The way we currently image the heart in hospitals does not fully reflect the complexity of the heart’s architecture. To truly appreciate how the heart changes with disease, we need to be able to see the heart in much greater detail. At the William Harvey Research Institute, Queen Mary University of London, and in close collaboration with colleagues from the University of Barcelona and the MRC Lifecourse Epidemiology Unit, University of Southampton, we are investigating a new image analysis toolkit, called radiomics, which can be applied to heart magnetic resonance imaging (MRI) scans. Radiomics analysis can extract and express highly detailed information about the shape and texture of the heart. In some early studies, we can see that this level of detail can help us diagnose heart conditions more quickly and more accurately. However, if we are to develop this methodology for use in hospitals, we need to be sure that the technique itself is stable and precise- that is, when radiomics analysis is applied to scans of the same person, the shape and texture measures generated will be the same (or very similar) unless there is a change in the health status of that person. This is a key requirement if the method is to be useful as a tool for patients.
How did you carry out the study?
We made use of the VOLUMES resource coordinated by colleagues from University College London, to access images from patients who had two heart MRI scans in short succession. We applied our radiomics toolkit to these images and compared the shape and texture metrics between paired scans. This is the first study to systematically examine the technical performance of radiomics analysis in this way and a key step in developing the methodology as a new image analysis tool.
Is there anything surprising about the results?
Our findings demonstrate that whilst most radiomics metrics are stable, a minority demonstrate poor precision. This is important information, because it can guide how much importance we give to different metrics generated by the toolkit. For example, a radiomics measure that we know is very imprecise is less reliable than one that has demonstrable stability. In this study, we document for the first time, these properties for all radiomics metrics from heart MRI scans.
Why is the study important?
It is very important that new technologies undergo proper scientific scrutiny before they are introduced in hospitals. This study is a key step for the development of radiomics and provides essential information about the technical performance of the methodology.
What are the wider implications?
This study will be a valuable resource in guiding future researchers to select the most robust metrics from the toolkit for more detailed study.

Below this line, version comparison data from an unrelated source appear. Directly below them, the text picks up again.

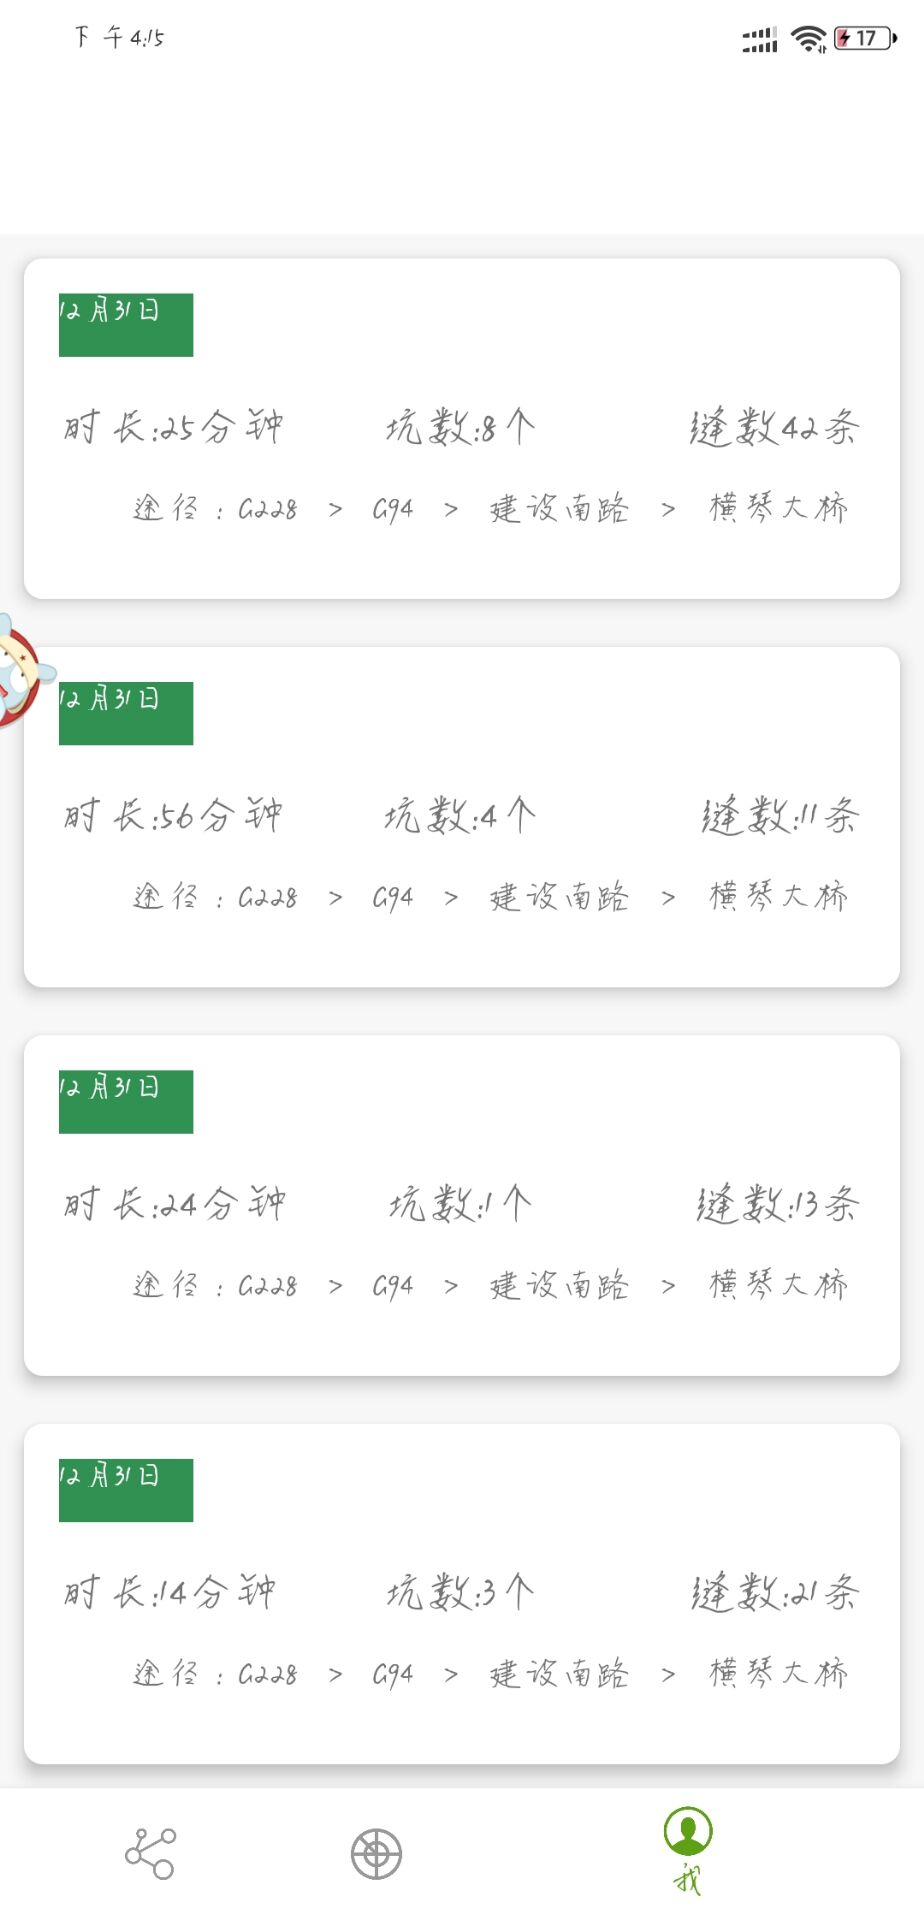
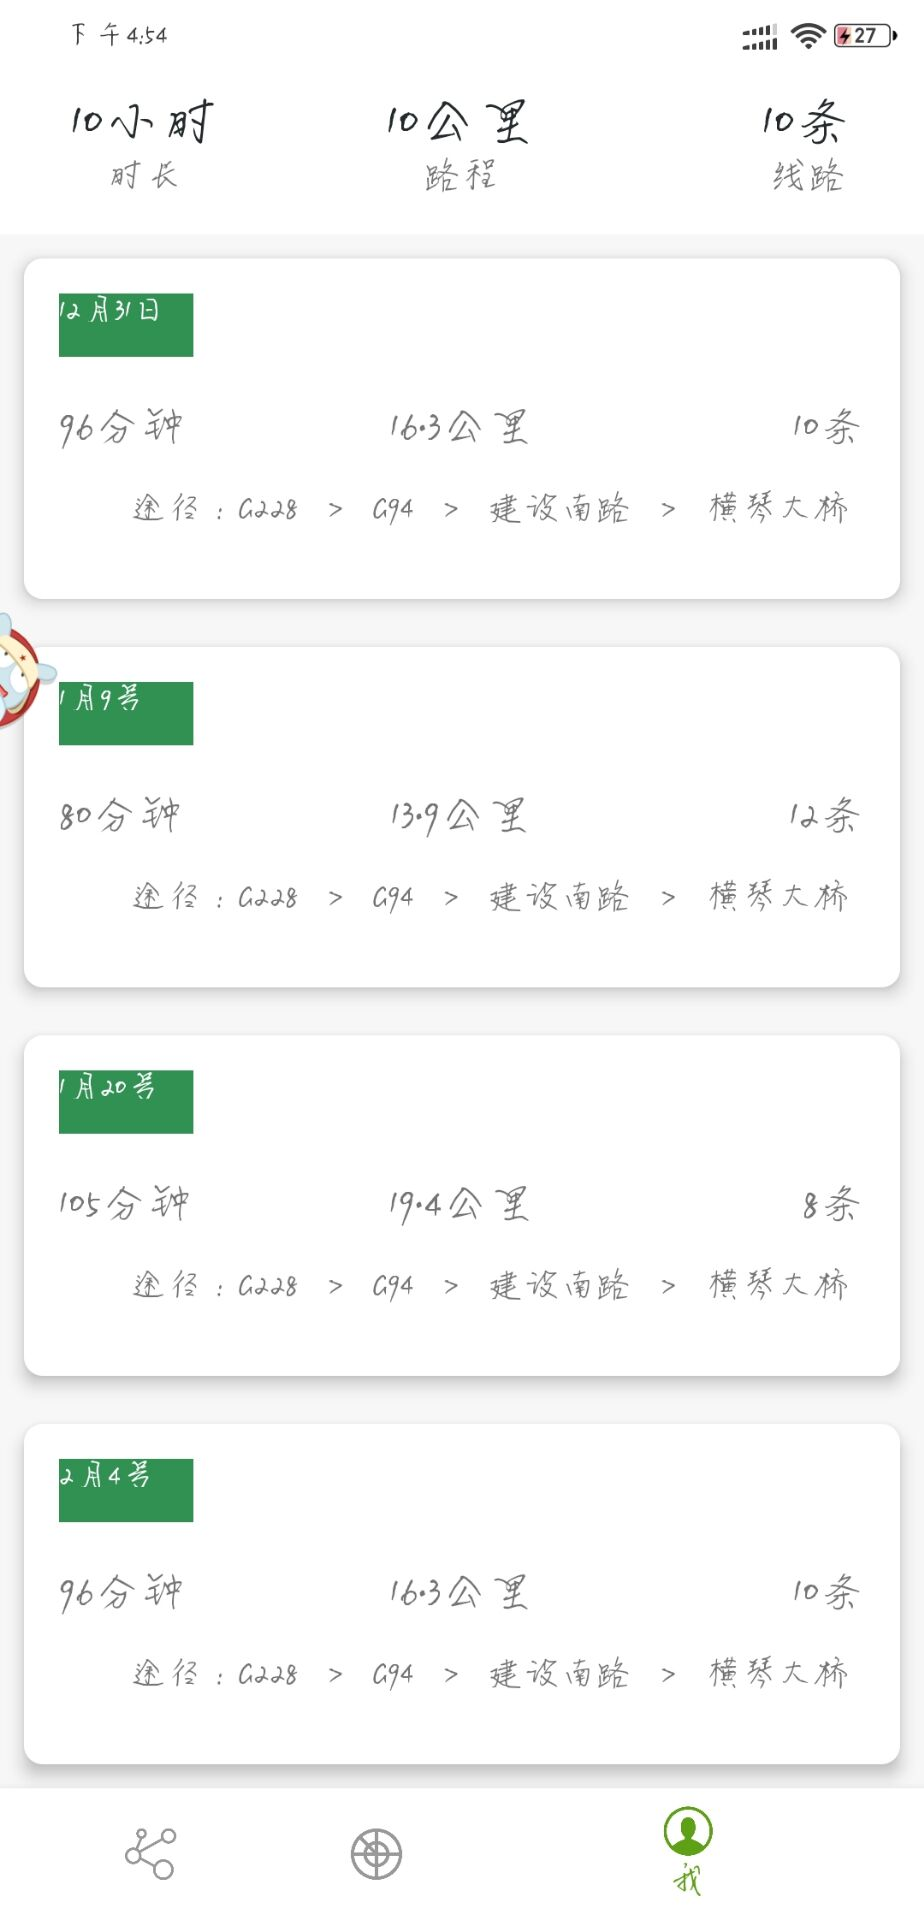
:rocket: 登录以后销毁登陆界面Activity

diff --git a/app/src/main/java/com/example/a65667/road/fragment/MineFragment.java b/app/src/main/java/com/example/a65667/road/fragment/MineFragment.java
@@ -52,26 +52,31 @@ public class MineFragment extends Fragment {
         List<String> lastTime = new ArrayList<>();
         List<String> holeCount = new ArrayList<>();
         List<String> crackCount = new ArrayList<>();
+        List<String> travelWay = new ArrayList<>();
 
         dataTime.add("12月31日");
         lastTime.add("96分钟");
         holeCount.add("16.3公里");
         crackCount.add("10条");
+        travelWay.add("途经：G228  >  G94  >  建设南路  >  横琴大桥");
 
         dataTime.add("1月9号");
         lastTime.add("80分钟");
         holeCount.add("13.9公里");
         crackCount.add("12条");
+        travelWay.add("途经：G228  >  G94  >  建设南路  >  横琴大桥");
 
         dataTime.add("1月20号");
         lastTime.add("105分钟");
         holeCount.add("19.4公里");
         crackCount.add("8条");
+        travelWay.add("途经：G228  >  G94  >  建设南路  >  横琴大桥");
 
         dataTime.add("2月4号");
         lastTime.add("96分钟");
         holeCount.add("16.3公里");
         crackCount.add("10条");
+        travelWay.add("途经：G228  >  G94  >  建设南路  >  横琴大桥");
 
         recyclerView = root.findViewById(R.id.rv_mine);
         mAdaper = new MultiTypeAdapter();
@@ -86,6 +91,7 @@ public class MineFragment extends Fragment {
             mineRecordItem.setLastTime(lastTime.get(i));
             mineRecordItem.setHoleCount(holeCount.get(i));
             mineRecordItem.setCrackCount(crackCount.get(i));
+            mineRecordItem.setTravel(travelWay.get(i));
             mItems.add(mineRecordItem);
         }
 

diff --git a/app/src/main/java/com/example/a65667/road/Item/MineRecordItem.java b/app/src/main/java/com/example/a65667/road/Item/MineRecordItem.java
@@ -2,11 +2,10 @@ package com.example.a65667.road.Item;
 
 public class MineRecordItem {
     private String dataTime;
-    private String startTime;
-    private String endTime;
     private String lastTime;
     private String holeCount;
     private String crackCount;
+    private String travel;
 
     public String getDataTime() {
         return dataTime;
@@ -14,22 +13,6 @@ public class MineRecordItem {
 
     public void setDataTime(String dataTime) {
         this.dataTime = dataTime;
-    }
-
-    public String getStartTime() {
-        return startTime;
-    }
-
-    public void setStartTime(String startTime) {
-        this.startTime = startTime;
-    }
-
-    public String getEndTime() {
-        return endTime;
-    }
-
-    public void setEndTime(String endTime) {
-        this.endTime = endTime;
     }
 
     public String getLastTime() {
@@ -54,5 +37,13 @@ public class MineRecordItem {
 
     public void setCrackCount(String crackCount) {
         this.crackCount = crackCount;
+    }
+
+    public String getTravel() {
+        return travel;
+    }
+
+    public void setTravel(String travel) {
+        this.travel = travel;
     }
 }

diff --git a/app/src/main/java/com/example/a65667/road/binder/MineRecordItemViewBinder.java b/app/src/main/java/com/example/a65667/road/binder/MineRecordItemViewBinder.java
@@ -15,7 +15,7 @@ import me.drakeet.multitype.ItemViewBinder;
 public class MineRecordItemViewBinder extends ItemViewBinder<MineRecordItem, MineRecordItemViewBinder.ViewHolder> {
     private MineRecordItem mineRecordItem;
     private View root;
-    private TextView tvData, tvLast, tvHole, tvCrack;
+    private TextView tvData, tvLast, tvHole, tvCrack, tvTravel;
 
     @NonNull
     @Override
@@ -35,10 +35,12 @@ public class MineRecordItemViewBinder extends ItemViewBinder<MineRecordItem, Min
         tvLast = root.findViewById(R.id.tv_last_time);
         tvHole = root.findViewById(R.id.tv_hole_count);
         tvCrack = root.findViewById(R.id.tv_crack_count);
+        tvTravel = root.findViewById(R.id.tv_travel);
         tvData.setText(mineRecordItem.getDataTime());
         tvLast.setText(mineRecordItem.getLastTime());
         tvHole.setText(mineRecordItem.getHoleCount());
         tvCrack.setText(mineRecordItem.getCrackCount());
+        tvTravel.setText(mineRecordItem.getTravel());
     }
 
     static class ViewHolder extends RecyclerView.ViewHolder {

diff --git a/app/src/main/java/com/example/a65667/road/activity/SignInActivity.java b/app/src/main/java/com/example/a65667/road/activity/SignInActivity.java
@@ -26,6 +26,7 @@ public class SignInActivity extends AppCompatActivity {
                 Toast.makeText(SignInActivity.this, "登陆成功", Toast.LENGTH_SHORT).show();
                 Intent main2Activity = new Intent(SignInActivity.this, Main2Activity.class);
                 startActivity(main2Activity);
+                finish();
             }
         });
 

diff --git a/app/src/main/java/com/example/a65667/road/activity/RegisterActivity.java b/app/src/main/java/com/example/a65667/road/activity/RegisterActivity.java
@@ -26,6 +26,7 @@ public class RegisterActivity extends AppCompatActivity {
                 Toast.makeText(RegisterActivity.this, "注册成功", Toast.LENGTH_SHORT).show();
             Intent signInActivity = new Intent(RegisterActivity.this, SignInActivity.class);
             startActivity(signInActivity);
+            finish();
         }
         });
     }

This work is part of a wider research strategy to develop heart MRI radiomics as a tool to improve patient care. Our ultimate goal is to use our imaging ‘toolkit’ to allow faster and more accurate diagnosis of heart disease, improve our estimations of future risk of heart conditions, and better understand the processes underlying cardiovascular disease.
Research paper: Raisi-Estabragh Zahra, Gkontra Polyxeni, Jaggi Akshay, Cooper Jackie, Augusto João, Bhuva Anish N., Davies Rhodri H., Manisty Charlotte H., Moon James C., Munroe Patricia B., Harvey Nicholas C., Lekadir Karim, Petersen Steffen E. Repeatability of Cardiac Magnetic Resonance Radiomics: A Multi-Centre Multi-Vendor Test-Retest Study. J Front. Cardiovascular. Med 7, 289 (2020). https://doi.org/10.3389/fcvm.2020.586236